From today’s ABC News Online:

The nonpartisan Congressional Budget Office estimates that the longest-running government shutdown in U.S. history came at a price. It cost the economy $11 billion, with $3 billion that will never be recovered, according to a report released Monday.

For the fourth quarter of 2018, the CBO estimated real gross domestic product was reduced by $3 billion compared to what it would have been. The level of real GDP for the first quarter of 2019 is estimated to be $8 billion lower, due to a combination of the partial government shutdown delaying approximately $18 billion in federal spending, suspending services for federal workers and a reduction in demand lowering output in the private sector.

“Risks to the economy were becoming increasingly significant as the shutdown continued,” the report read. “Although their precise effects on economic output are uncertain, the negative effects of such factors would have become increasingly important if the partial shutdown had extended beyond five weeks.”
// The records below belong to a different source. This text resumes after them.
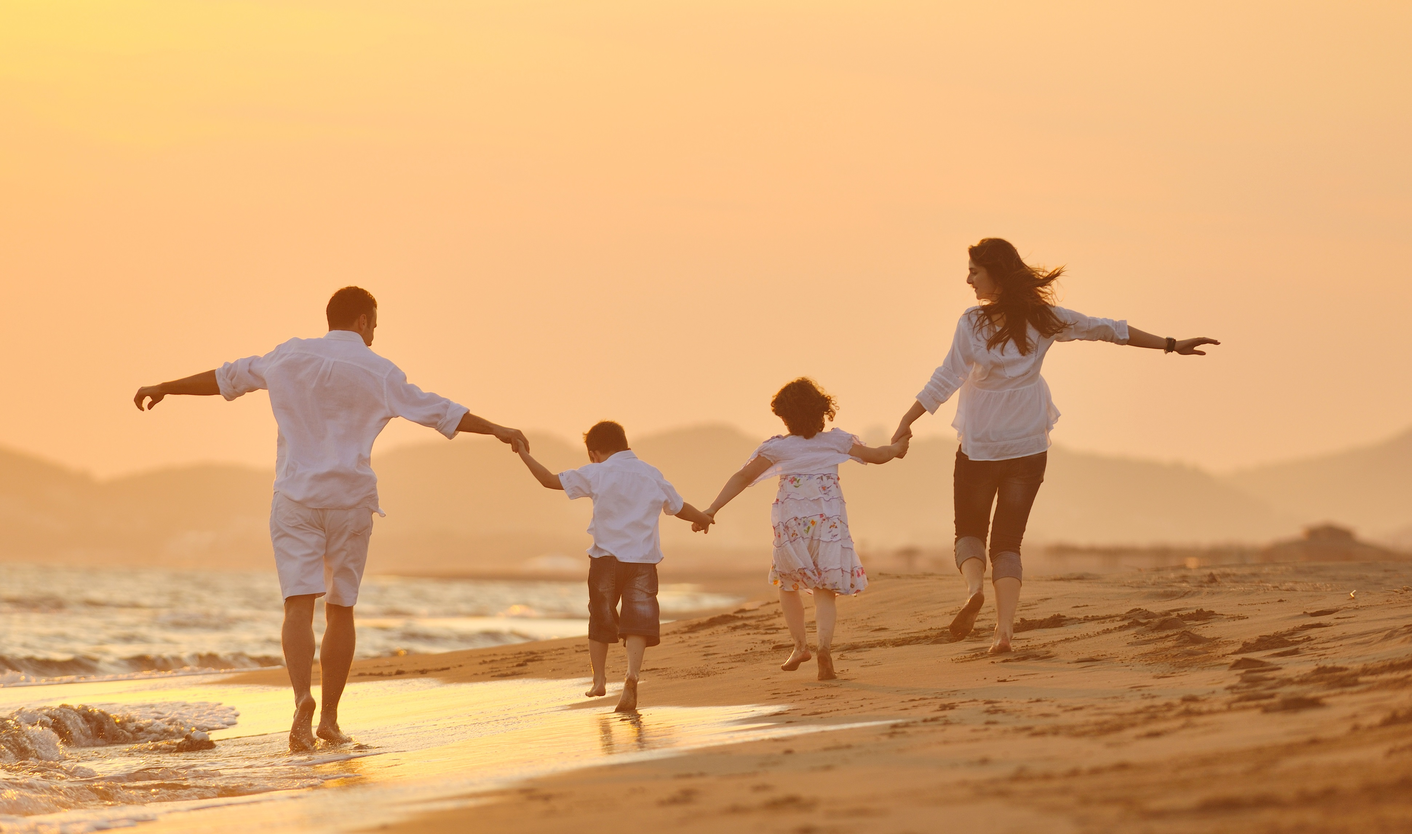
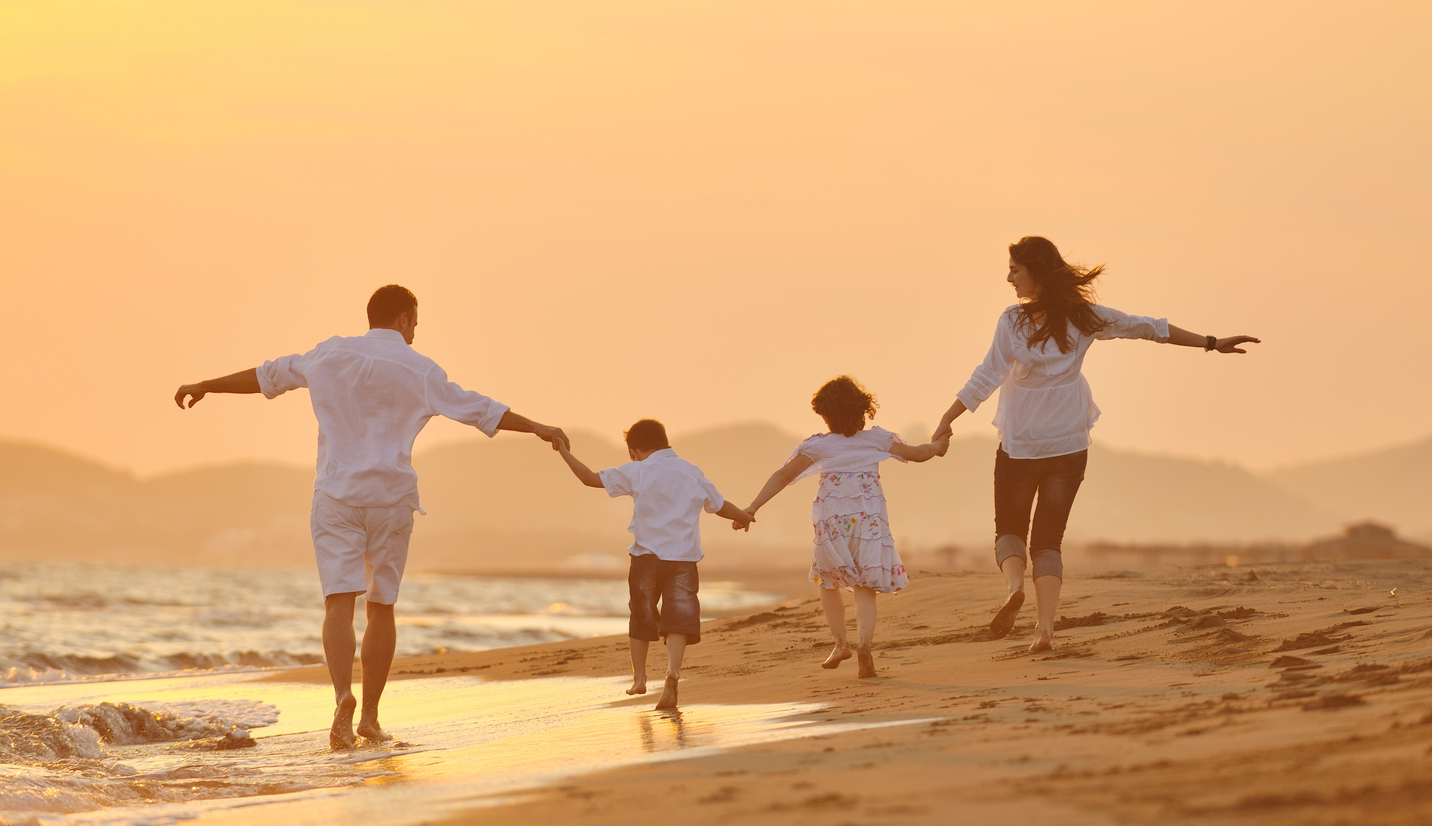
img cropped

diff --git a/app/templates/bootstrap_form.html b/app/templates/bootstrap_form.html
@@ -22,6 +22,7 @@
         <div class="container-login">
           <form class="form-signin" action="{{ url_for('map') }}">
             <h2 class="form-signin-heading">Your Next Getaway</h2>
+            <br>
             <label for="inputDestination" class="sr-only">Destination</label>
             <input type="destination" name="destination" id="inputDestination" class="form-control" placeholder="Destination" required>
             <br><br>

diff --git a/app/static/css/signin.css b/app/static/css/signin.css
@@ -15,6 +15,7 @@ body {;
 .form-signin .form-signin-heading,
 .form-signin {
   margin-bottom: 10px;
+  text-align: center;
 }
 .form-signin .form-control {
   position: relative;
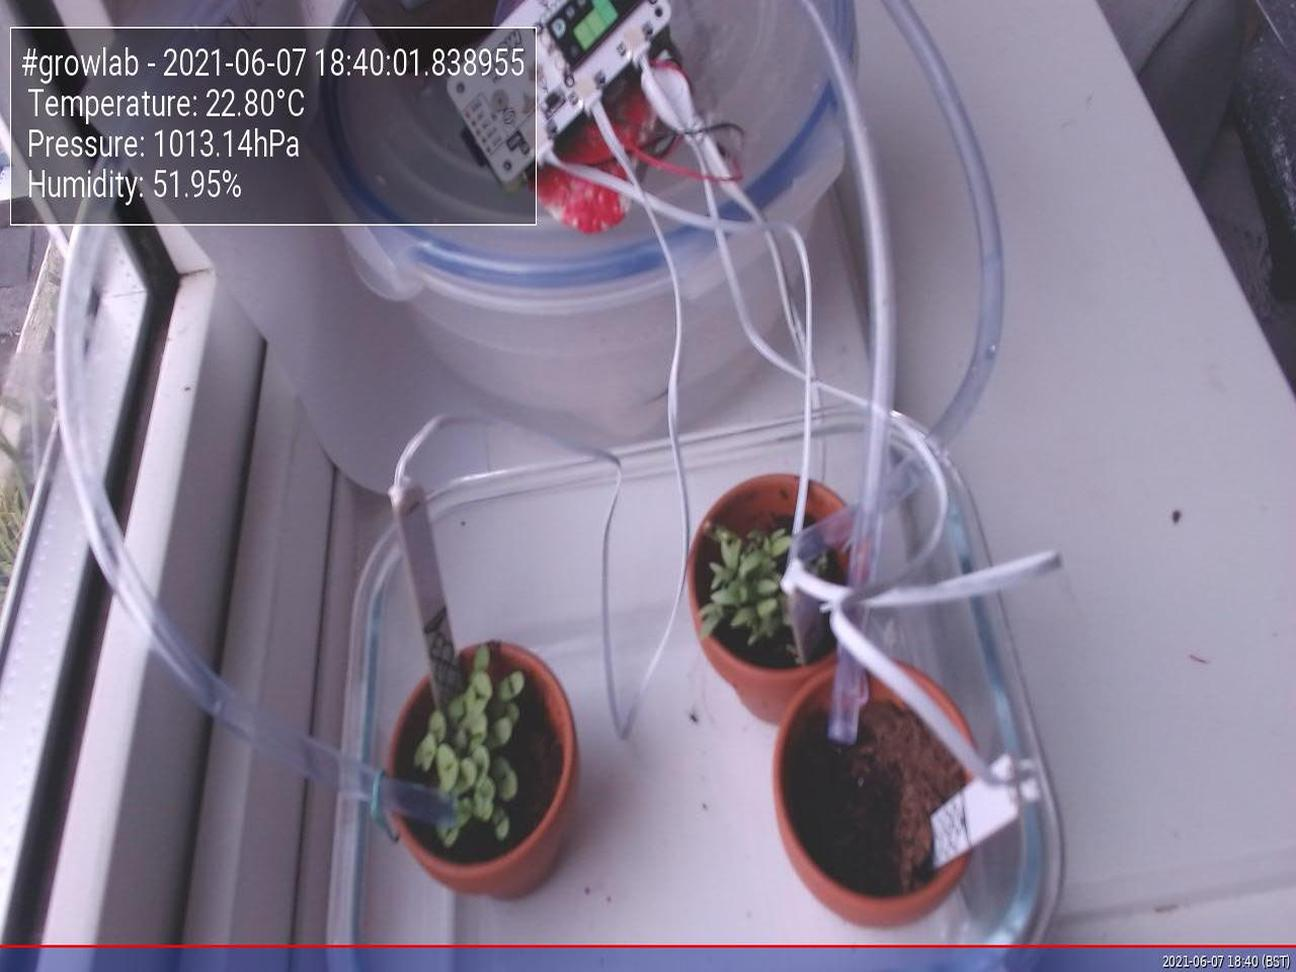
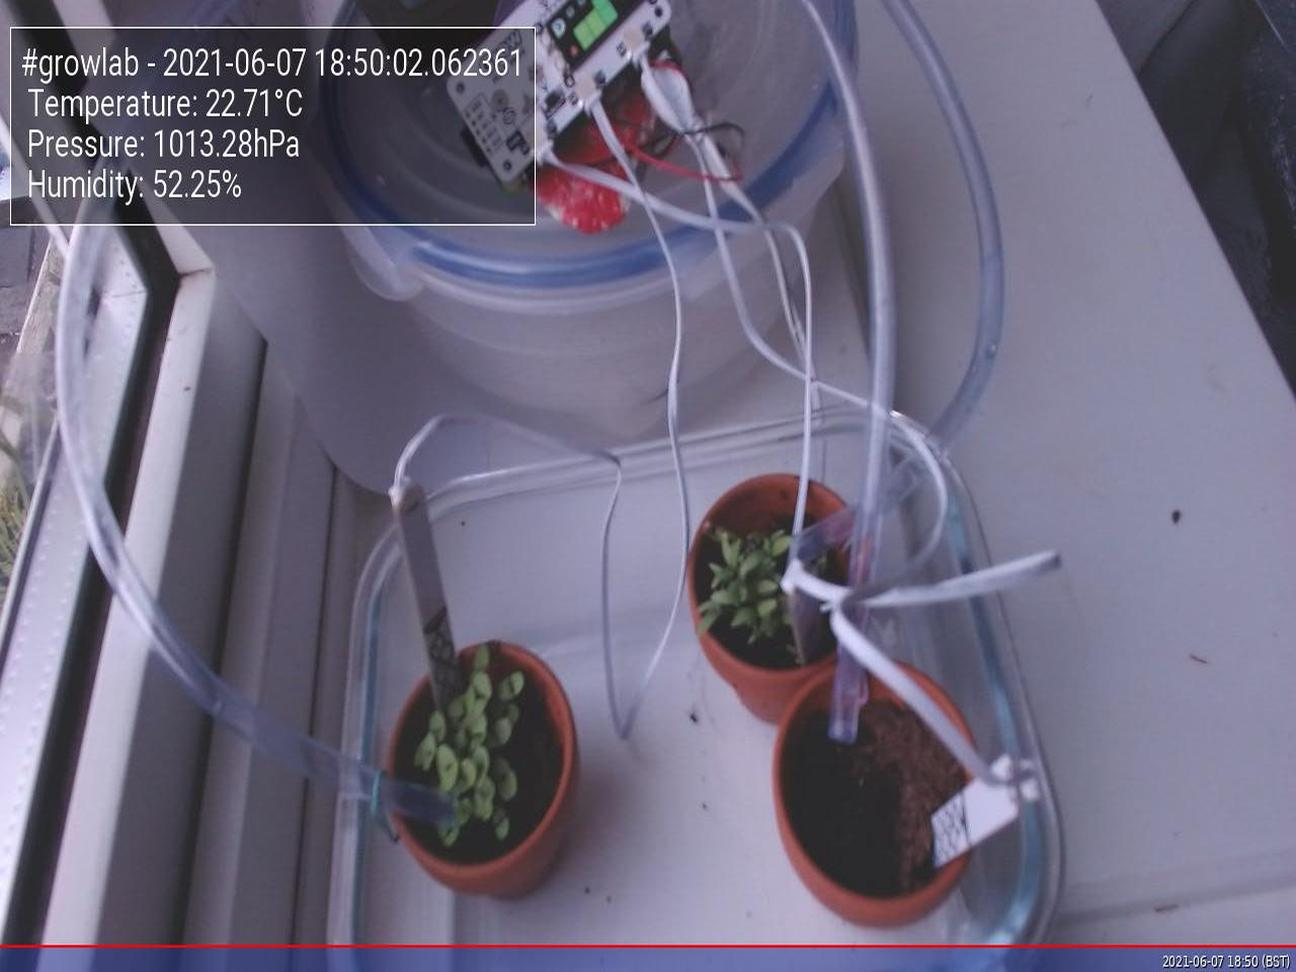
Update images at Mon  7 Jun 18:50:05 BST 2021

diff --git a/app/docs/index.html b/app/docs/index.html
@@ -47,19 +47,19 @@
                         <tbody>
                             <tr>
                                 <td>Time</td>
-                                <td>2021-06-07 18:40:01.838955</td>
+                                <td>2021-06-07 18:50:02.062361</td>
                             </tr>
                             <tr>
                                 <td>Temperature</td>
-                                <td>22.80°C</td>
+                                <td>22.71°C</td>
                             </tr>
                             <tr>
                                 <td>Humidity</td>
-                                <td>51.95%</td>
+                                <td>52.25%</td>
                             </tr>
                             <tr>
                                 <td>Pressure</td>
-                                <td>1013.14hPa</td>
+                                <td>1013.28hPa</td>
                             </tr>
                         </tbody>
                     </table>
@@ -67,7 +67,7 @@
 
                 <h5>Latest image</h5>
                 <div style="width: 85%;">
-                            <img class="figure-img img-fluid rounded" src="./preview.jpg?uid=1623087605.5643744">
+                            <img class="figure-img img-fluid rounded" src="./preview.jpg?uid=1623088205.822804">
                 </div>
             </div>
         </div>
While CBO anticipates a majority of the lost real GDP will be recovered, about $3 billion will not be. That’s about 0.02 percent of the projected annual GDP in 2019, according to the report.

“Among those who experienced the largest and most direct negative effects are federal workers who faced delayed compensation and private-sector entities that lost business,” the report said. “Some of those private-sector entities will never recoup that lost income.”

Read the complete article here.